-- AVAILABLE DATA follows --

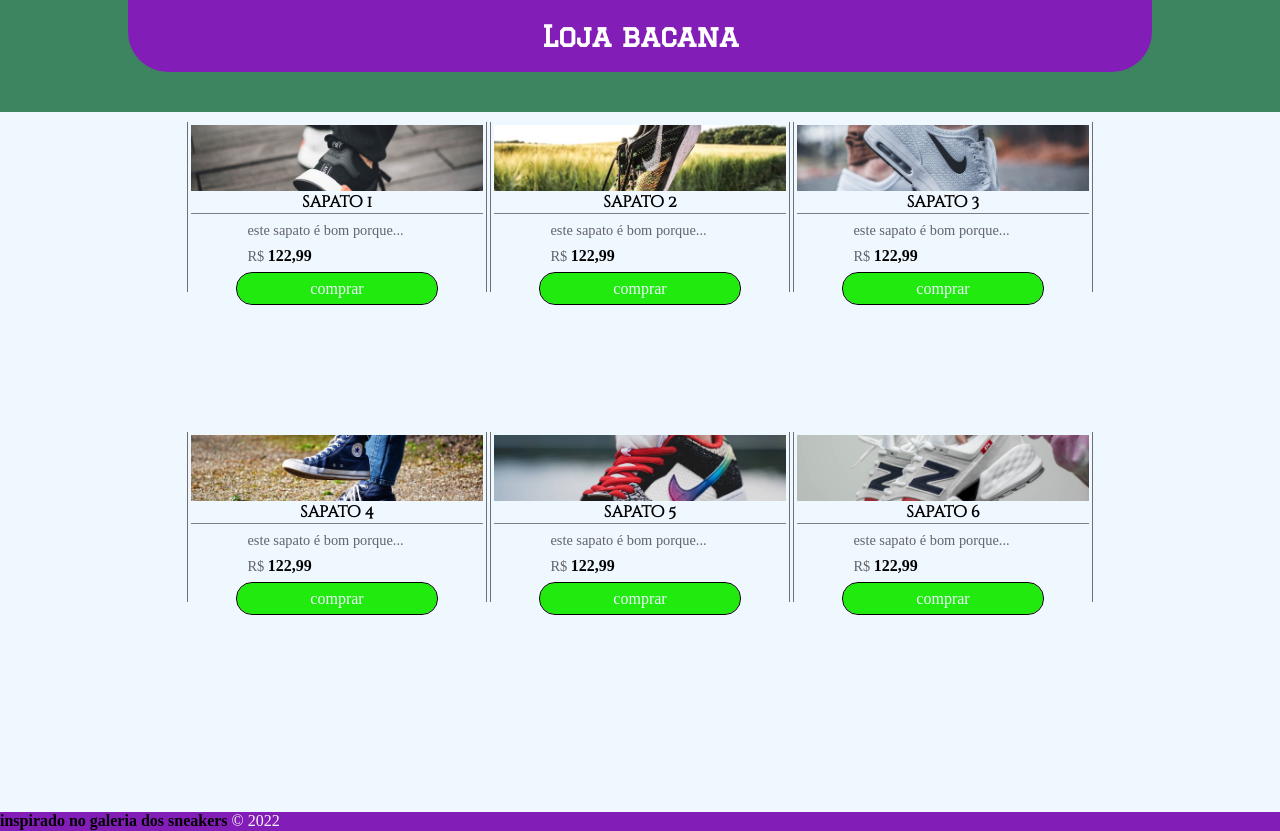
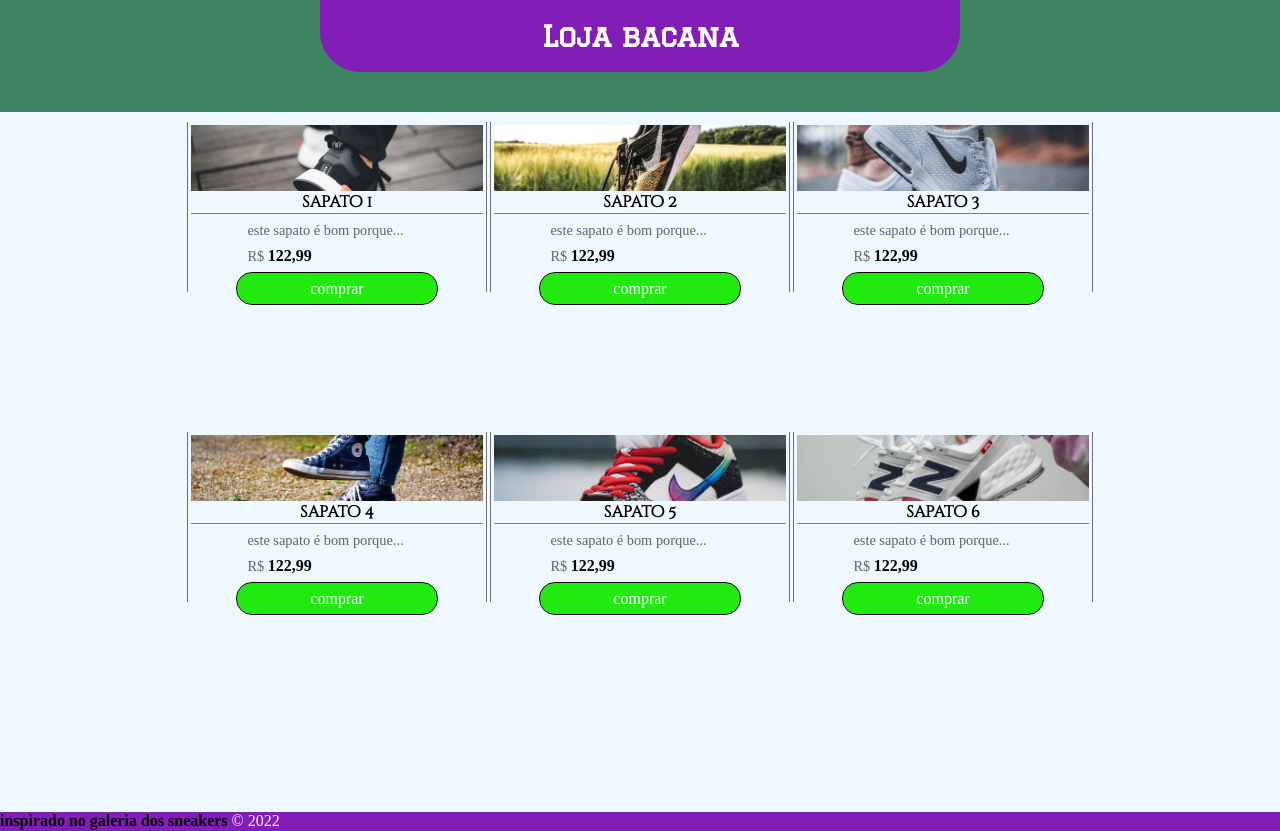
Before and after one commit to FranciscoEduardo190/loja-bacana-mediaquery.io, a plain HTML site: page index.html in a window 1280 px wide. Drawn offline with Linux system fonts and the light colour scheme.

Commit message:
beta 1.3

```diff
--- a/css/md.css
+++ b/css/md.css
@@ -49,7 +49,7 @@
    background-color: #3D8561;
  }
  header{
-   width: 80vw;
+   width: 60vw;
    border-bottom-left-radius: 40px;
    border-bottom-right-radius: 40px;
  }
@@ -75,6 +75,9 @@
 
  /* Large devices (laptops/desktops, 992px and up) */
  @media only screen and (min-width: 992px) {
+   header{
+      width: 50vw;
+   }
    body{
       background-color:#3D8561 ;
       transition: .5s;
```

-- AVAILABLE DATA concluded --

YOUR GOAL.
Apart from the images, reproduce the listing exactly as it appears.

YOUR SOLUTION.
Before and after one commit to FranciscoEduardo190/loja-bacana-mediaquery.io, a plain HTML site: page index.html in a window 1280 px wide. Drawn offline with Linux system fonts and the light colour scheme.

Commit message:
beta 1.3

```diff
--- a/css/md.css
+++ b/css/md.css
@@ -49,7 +49,7 @@
    background-color: #3D8561;
  }
  header{
-   width: 80vw;
+   width: 60vw;
    border-bottom-left-radius: 40px;
    border-bottom-right-radius: 40px;
  }
@@ -75,6 +75,9 @@
 
  /* Large devices (laptops/desktops, 992px and up) */
  @media only screen and (min-width: 992px) {
+   header{
+      width: 50vw;
+   }
    body{
       background-color:#3D8561 ;
       transition: .5s;
```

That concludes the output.